For some, there may be occasions which demand a manual firmware upgrade. For example, a new feature is introduced, and you cannot wait for this feature to reach maturity and become part of the critical/default stream. Or, you may have applied a firmware upgrade, then concluded that it has created a problem and the firmware must be restored to a previous version.
The RPi organization's GitHub repo contains a set of release notes for the bootloader EEPROM updates. This can be very helpful wrt manual upgrade decisions.
In general, firmware upgrades AND firmware retrogrades are reliably performed using the
rpi-eeprom-update script.
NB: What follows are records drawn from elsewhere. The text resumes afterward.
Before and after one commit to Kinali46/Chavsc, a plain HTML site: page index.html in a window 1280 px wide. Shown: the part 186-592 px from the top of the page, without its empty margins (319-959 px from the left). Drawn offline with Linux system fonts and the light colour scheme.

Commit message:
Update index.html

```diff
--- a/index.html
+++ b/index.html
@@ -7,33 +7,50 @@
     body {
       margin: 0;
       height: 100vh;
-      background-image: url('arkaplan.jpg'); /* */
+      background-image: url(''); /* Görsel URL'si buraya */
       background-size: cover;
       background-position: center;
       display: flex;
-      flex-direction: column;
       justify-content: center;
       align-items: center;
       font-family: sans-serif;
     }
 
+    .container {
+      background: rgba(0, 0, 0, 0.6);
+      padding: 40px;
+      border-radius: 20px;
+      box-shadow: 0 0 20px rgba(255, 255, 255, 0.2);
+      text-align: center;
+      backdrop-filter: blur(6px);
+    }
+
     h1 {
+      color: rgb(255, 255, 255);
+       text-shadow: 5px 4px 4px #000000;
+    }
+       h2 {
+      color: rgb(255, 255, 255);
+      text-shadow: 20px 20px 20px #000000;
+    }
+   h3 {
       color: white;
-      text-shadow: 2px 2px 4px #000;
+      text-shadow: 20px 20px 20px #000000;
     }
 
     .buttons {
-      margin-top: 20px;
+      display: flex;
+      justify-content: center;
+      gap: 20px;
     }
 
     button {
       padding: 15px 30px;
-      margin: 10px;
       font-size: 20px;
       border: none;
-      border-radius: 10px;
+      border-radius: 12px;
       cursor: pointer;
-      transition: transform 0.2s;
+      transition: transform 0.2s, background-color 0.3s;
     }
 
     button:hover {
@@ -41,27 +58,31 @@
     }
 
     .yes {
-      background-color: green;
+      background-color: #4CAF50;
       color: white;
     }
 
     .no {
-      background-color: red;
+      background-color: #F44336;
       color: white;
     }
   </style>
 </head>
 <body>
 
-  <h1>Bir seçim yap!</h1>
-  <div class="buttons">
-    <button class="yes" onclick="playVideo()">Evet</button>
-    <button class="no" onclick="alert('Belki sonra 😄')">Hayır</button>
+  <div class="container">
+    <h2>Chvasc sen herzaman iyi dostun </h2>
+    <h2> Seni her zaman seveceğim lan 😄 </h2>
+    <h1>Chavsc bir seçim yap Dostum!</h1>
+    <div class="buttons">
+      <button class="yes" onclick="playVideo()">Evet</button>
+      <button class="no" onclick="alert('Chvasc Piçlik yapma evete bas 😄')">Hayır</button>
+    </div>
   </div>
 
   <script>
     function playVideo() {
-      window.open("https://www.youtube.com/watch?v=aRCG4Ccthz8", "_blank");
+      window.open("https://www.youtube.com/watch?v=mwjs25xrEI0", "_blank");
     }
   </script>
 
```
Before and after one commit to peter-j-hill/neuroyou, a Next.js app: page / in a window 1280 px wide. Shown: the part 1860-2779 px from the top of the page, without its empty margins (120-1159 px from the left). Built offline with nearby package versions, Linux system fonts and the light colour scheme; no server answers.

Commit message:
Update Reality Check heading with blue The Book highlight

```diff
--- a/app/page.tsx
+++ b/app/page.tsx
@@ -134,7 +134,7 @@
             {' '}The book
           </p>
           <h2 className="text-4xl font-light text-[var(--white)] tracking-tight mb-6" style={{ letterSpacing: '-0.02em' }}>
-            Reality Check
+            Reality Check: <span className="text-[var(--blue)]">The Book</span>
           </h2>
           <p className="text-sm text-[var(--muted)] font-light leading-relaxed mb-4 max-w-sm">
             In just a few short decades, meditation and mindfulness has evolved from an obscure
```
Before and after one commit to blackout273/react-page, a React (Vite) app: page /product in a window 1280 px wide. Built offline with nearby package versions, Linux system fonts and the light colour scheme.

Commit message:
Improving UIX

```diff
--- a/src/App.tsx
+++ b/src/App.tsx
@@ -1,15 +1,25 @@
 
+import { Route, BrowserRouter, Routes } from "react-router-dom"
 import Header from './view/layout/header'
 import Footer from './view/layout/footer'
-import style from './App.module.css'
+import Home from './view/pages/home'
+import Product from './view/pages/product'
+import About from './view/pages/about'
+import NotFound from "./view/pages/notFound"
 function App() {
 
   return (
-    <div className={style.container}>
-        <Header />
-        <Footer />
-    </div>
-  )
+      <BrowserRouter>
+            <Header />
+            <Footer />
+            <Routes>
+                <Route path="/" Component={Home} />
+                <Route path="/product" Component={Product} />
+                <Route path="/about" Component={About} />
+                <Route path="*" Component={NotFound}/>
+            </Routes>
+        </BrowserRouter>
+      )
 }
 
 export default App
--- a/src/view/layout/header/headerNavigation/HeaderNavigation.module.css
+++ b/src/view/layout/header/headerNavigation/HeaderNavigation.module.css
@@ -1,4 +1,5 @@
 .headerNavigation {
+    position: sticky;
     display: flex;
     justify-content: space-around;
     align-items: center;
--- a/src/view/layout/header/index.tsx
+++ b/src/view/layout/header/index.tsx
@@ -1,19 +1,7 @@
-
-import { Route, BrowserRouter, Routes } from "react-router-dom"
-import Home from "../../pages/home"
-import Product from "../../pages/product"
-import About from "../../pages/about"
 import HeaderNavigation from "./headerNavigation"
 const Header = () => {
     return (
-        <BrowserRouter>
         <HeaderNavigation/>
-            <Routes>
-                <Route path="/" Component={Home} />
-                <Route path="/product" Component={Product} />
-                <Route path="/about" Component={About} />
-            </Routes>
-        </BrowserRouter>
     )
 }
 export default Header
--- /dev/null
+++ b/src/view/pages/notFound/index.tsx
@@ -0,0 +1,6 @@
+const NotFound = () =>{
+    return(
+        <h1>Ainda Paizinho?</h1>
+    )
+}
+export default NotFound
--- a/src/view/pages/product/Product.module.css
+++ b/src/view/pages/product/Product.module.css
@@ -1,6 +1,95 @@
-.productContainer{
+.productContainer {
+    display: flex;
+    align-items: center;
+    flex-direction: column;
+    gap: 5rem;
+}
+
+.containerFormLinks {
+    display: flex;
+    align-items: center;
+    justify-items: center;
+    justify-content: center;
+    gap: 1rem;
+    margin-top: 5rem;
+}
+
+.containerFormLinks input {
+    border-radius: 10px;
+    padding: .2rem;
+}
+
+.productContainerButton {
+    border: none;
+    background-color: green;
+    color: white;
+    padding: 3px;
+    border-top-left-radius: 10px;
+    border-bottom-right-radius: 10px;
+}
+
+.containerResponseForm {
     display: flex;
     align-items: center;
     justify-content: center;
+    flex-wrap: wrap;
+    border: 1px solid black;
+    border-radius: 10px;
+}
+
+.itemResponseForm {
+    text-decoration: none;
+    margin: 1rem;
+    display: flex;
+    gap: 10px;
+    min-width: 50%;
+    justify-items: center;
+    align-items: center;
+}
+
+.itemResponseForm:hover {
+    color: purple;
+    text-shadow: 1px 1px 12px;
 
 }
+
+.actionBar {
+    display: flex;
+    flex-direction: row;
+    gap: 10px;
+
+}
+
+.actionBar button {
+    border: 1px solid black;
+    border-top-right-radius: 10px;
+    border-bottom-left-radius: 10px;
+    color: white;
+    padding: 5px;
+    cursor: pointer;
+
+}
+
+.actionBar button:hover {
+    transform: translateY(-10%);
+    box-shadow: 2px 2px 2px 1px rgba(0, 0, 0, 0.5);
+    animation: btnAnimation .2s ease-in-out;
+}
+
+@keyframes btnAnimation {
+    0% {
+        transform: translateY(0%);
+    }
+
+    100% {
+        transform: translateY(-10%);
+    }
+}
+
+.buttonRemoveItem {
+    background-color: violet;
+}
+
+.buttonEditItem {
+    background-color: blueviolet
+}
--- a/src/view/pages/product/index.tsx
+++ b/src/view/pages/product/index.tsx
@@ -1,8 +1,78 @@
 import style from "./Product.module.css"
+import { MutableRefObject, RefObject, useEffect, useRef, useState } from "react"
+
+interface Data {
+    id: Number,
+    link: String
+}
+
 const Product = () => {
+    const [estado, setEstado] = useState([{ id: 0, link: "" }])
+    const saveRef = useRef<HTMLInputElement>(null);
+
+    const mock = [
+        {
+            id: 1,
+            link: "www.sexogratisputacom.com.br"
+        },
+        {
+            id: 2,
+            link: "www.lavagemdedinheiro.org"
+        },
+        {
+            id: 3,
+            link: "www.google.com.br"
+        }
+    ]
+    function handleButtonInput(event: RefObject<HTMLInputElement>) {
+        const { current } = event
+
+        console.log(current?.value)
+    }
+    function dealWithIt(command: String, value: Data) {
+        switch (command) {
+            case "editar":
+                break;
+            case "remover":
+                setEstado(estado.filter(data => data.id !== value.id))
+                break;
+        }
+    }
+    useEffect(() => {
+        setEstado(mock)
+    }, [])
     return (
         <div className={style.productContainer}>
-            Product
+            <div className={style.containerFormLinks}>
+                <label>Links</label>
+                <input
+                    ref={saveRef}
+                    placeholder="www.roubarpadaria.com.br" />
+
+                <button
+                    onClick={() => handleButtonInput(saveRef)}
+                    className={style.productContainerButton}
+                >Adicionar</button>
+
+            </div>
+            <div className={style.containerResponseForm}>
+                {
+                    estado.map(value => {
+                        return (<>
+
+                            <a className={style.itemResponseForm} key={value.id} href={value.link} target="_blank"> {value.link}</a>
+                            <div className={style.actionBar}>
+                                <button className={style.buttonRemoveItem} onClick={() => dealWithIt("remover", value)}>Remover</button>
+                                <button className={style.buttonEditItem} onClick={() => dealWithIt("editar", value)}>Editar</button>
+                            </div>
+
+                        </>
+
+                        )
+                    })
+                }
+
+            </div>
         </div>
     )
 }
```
As always, users should refer to the system manuals for detailed usage guidance; i.e. read
man rpi-eeprom-update before undertaking any upgrades or retrogrades.
Pay particular attention to the OPTIONS in
man rpi-eeprom-update. Two in particular are
-a : automatically install the latest available update from the stream defined in
/etc/default/rpi-eeprom-update. For example, if
FIRMWARE_RELEASE_STATUS="default", this command will install the latest file at
sudo rpi-eeprom-update -a
And as of today (Jan 29, 2023), on my system, that command would write the EEPROM with contents of the file at:
/lib/firmware/raspberrypi/bootloader/critical/pieeprom-2022-12-07.bin. The file at
/lib/firmware/raspberrypi/bootloader/critical/vl805-000138a1.bin would also be applied, but only to the USB firmware area of the EEPROM. I've been unable to find any reliable documentation on this, but apparently the RPi organization has made hardware changes (to appear in Rev 1.4) that will obviate the need for separate updates for the USB.
-f filename : install the named file; for example:
$ sudo rpi-eeprom-update -f /lib/firmware/raspberrypi/bootloader/critical/pieeprom-2022-12-07.bin
This would update the EEPROM firmware, but exclude an upgrade to the USB firmware. It is equivalent to:
$ sudo rpi-eeprom-update -A vl805